Companies take note: Consumers trust climate change warnings
It made the news, yet it wasn’t really news to those paying close attention.
The world’s leading international body on climate change, United Nations offshoot the Intergovernmental Panel on Climate Change, recently proclaimed that human-induced warming of the climate system is unequivocal and increasingly likely to result in permanent damage.
Specifically, the IPCC warned, “[C]ontinued emission of greenhouse gases will cause further warming and long-lasting changes in all components of the climate system, increasing the likelihood of severe, pervasive and irreversible impacts for people and ecosystems.”
Scientists may have expected this for years, but consumers are also getting the message. As many as 68 percent of consumers in 18 countries on five continents surveyed for National Geographic and GlobeScan’s Greendex study of sustainable consumer behavior and attitudes say that they trust scientists’ claims that the world’s climate is changing because of human activities.
Very few respondents — only one in 10 — distrust scientists' claims about human-induced climate change. People in the Anglo-Saxon countries (primarily the United States), as well as Japan and India, tend to be more skeptical and help pull down the global average.
Results from the same study indicate that concern about climate change has increased in 12 out of 17 countries surveyed between 2012 and 2014. The majority of consumers in half of the 18 countries say they believe that climate change will have a negative effect on their own lives.
Not surprisingly, those living in markets such as Brazil, China and India tend to feel more threatened by climate change on a personal level. People in these countries also tend to agree that environmental problems in their countries are having a negative effect on their health.
Americans and Northern Europeans — perhaps spared more often from the direct effects of climate change, as well as other pollution — are less likely to worry about the effect that global warming may have on their own lives. How long that might be the case, however, is less clear. The study also showed that concern about climate change has increased between 2012 and 2014 in the U.S., as well as in countries such as Britain, Germany and Sweden.
As concern about the effects of a changing climate increases among consumers, companies would do well to start taking a stronger position on the issue.
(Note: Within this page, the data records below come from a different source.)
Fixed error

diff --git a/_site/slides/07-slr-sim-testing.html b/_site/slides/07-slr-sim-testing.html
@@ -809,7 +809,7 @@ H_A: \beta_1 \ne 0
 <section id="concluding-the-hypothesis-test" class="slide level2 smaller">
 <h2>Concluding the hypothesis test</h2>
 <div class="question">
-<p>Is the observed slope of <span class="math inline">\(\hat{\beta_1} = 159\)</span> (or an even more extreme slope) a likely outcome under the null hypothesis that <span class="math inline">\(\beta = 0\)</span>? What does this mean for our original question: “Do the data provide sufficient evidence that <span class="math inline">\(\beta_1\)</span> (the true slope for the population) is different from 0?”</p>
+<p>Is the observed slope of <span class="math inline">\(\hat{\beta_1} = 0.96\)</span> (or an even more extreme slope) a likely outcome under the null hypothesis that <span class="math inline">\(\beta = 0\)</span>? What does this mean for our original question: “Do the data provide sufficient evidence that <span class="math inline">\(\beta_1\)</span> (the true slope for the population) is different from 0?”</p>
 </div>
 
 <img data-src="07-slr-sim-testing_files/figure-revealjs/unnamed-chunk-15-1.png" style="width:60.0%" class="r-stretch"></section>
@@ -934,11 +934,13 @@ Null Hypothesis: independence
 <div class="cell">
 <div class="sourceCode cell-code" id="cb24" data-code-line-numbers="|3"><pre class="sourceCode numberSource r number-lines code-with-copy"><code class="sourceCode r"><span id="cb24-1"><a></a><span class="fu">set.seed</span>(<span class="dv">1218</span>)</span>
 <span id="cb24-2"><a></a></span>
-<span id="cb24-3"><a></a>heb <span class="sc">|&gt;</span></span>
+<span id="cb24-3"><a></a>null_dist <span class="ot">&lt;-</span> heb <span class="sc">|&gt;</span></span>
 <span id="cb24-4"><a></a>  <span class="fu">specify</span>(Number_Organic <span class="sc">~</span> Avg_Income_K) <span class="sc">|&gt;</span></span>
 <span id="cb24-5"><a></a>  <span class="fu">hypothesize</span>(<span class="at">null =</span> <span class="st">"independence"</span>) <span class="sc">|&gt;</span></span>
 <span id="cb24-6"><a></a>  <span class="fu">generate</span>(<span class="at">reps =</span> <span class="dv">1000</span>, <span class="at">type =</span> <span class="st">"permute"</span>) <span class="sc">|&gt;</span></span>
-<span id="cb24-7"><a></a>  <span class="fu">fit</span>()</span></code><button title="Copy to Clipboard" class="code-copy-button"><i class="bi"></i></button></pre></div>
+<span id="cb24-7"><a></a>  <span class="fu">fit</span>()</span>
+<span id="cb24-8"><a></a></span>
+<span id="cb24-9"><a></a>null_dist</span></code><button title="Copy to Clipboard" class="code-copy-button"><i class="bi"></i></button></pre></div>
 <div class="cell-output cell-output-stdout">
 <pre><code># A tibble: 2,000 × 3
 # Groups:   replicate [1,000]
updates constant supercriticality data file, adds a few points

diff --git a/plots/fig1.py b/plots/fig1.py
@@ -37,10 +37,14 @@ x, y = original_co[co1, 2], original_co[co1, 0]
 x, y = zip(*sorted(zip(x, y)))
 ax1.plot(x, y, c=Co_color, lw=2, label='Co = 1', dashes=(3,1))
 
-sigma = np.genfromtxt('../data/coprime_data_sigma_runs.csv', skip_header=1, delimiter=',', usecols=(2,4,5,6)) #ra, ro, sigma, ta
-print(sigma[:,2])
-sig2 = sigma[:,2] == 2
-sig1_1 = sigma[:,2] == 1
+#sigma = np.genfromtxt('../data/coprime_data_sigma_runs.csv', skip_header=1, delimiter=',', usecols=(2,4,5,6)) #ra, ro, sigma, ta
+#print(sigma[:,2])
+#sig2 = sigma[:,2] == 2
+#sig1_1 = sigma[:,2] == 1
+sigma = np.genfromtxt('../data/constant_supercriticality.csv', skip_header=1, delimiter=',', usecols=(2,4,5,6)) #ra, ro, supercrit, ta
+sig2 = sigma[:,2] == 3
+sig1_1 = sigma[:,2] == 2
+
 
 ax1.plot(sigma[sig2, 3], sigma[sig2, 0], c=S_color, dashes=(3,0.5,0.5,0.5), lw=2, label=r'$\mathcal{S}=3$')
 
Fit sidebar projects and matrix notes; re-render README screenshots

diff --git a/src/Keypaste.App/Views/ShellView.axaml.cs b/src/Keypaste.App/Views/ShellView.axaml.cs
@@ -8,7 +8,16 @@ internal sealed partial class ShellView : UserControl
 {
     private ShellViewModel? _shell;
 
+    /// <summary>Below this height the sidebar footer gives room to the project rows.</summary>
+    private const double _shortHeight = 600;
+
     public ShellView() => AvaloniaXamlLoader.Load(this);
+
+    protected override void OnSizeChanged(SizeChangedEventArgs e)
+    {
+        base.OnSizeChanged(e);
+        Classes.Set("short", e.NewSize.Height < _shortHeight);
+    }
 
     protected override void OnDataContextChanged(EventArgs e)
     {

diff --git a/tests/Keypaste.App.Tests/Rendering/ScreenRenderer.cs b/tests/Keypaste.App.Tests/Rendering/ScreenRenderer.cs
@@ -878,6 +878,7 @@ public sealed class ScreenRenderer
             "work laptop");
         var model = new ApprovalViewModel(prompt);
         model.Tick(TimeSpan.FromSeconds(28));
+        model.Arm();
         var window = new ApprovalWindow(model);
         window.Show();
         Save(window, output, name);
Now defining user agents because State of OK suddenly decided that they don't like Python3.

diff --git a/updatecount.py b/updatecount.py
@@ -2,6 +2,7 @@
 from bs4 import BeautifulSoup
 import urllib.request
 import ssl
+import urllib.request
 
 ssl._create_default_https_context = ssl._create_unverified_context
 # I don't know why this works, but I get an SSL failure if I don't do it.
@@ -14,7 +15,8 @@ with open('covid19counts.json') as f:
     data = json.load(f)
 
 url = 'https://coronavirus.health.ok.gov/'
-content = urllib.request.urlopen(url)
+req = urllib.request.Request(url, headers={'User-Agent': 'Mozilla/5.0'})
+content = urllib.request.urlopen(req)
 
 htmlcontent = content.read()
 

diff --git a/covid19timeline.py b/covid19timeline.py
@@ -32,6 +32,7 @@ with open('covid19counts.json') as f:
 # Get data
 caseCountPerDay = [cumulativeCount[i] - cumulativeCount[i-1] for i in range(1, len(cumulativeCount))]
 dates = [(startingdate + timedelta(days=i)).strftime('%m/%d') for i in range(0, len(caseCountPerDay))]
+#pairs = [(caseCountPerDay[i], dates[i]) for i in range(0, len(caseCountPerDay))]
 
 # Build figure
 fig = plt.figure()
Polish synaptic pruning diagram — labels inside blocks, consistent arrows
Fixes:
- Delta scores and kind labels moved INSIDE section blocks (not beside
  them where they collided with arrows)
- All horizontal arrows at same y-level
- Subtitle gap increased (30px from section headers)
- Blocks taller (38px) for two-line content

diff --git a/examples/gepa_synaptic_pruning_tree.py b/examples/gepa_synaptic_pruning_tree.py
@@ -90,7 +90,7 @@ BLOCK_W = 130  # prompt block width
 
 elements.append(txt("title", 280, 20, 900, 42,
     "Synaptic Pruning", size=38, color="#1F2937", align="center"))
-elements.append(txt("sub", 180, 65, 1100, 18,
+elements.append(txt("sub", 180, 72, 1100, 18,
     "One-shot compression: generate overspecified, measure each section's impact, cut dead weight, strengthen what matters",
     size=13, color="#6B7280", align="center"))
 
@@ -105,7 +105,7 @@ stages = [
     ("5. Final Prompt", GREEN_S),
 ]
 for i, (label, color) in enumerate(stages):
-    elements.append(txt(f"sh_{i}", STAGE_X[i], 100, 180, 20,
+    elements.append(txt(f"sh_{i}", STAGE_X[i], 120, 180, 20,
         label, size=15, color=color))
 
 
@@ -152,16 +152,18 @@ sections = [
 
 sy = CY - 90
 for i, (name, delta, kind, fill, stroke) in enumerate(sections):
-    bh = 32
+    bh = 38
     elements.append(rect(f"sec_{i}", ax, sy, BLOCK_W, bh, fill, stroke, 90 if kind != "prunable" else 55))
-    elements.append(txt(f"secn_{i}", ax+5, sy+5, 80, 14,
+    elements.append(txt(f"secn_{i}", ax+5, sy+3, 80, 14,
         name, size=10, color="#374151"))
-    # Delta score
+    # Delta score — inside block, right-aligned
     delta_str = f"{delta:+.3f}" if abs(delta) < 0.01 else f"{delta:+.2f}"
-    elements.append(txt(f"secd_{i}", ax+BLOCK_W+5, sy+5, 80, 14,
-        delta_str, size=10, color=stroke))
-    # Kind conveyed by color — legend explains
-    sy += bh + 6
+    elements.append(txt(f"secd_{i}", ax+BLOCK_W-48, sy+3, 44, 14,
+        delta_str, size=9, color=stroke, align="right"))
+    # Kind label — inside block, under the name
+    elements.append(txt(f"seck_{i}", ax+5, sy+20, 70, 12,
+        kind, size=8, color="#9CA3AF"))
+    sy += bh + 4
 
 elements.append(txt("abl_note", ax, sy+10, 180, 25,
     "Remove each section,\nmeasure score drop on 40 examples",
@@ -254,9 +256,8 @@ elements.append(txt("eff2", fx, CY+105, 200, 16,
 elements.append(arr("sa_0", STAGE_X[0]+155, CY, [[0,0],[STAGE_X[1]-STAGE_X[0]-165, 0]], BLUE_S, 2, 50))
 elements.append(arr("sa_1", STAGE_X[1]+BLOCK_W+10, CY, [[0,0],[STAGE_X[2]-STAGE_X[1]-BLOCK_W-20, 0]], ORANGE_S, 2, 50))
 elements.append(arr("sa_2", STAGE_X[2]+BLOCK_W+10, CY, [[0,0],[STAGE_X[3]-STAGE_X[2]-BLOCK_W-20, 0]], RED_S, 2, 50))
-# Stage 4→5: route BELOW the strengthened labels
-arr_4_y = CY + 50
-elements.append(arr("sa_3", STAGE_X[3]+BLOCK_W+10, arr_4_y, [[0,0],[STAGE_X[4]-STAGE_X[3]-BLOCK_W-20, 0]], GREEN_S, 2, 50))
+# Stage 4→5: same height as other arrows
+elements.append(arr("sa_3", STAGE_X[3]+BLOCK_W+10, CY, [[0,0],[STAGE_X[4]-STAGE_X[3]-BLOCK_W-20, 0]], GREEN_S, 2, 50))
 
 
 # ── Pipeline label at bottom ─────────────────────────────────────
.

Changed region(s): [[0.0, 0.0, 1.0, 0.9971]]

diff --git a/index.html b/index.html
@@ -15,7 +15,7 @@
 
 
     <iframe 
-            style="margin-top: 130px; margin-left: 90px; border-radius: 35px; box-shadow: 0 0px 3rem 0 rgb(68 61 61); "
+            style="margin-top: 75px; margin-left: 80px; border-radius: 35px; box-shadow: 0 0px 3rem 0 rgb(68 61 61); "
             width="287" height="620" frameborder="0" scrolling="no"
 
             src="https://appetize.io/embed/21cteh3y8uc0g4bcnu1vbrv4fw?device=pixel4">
Many, of course, already have. Apple, Google and Facebook have committed to using renewable power to run their enormous data centers. HP has its “Moonshot” toward server efficiency, and CPG companies such as Unilever and Nestlé are taking action to stop deforestation due to palm oil production. However, these companies represent just a handful of the multinationals in existence.
As GlobeScan's Radar public opinion research in 24 countries clearly shows, scientists are far more trusted to act in the best interest of society than business, governments or NGOs. Companies that want to get serious about climate change should perhaps start taking a more science-based approach on the issue by endorsing the IPCC's findings.
There also could be an element of timeliness for such action in the run-up to the U.N.’s 21st Conference of the Parties on Climate Change (COP-21) set for 2015 in Paris. Companies could benefit from presenting themselves as more evidence-driven and open to collaboration with scientific institutions to help address the climate challenge.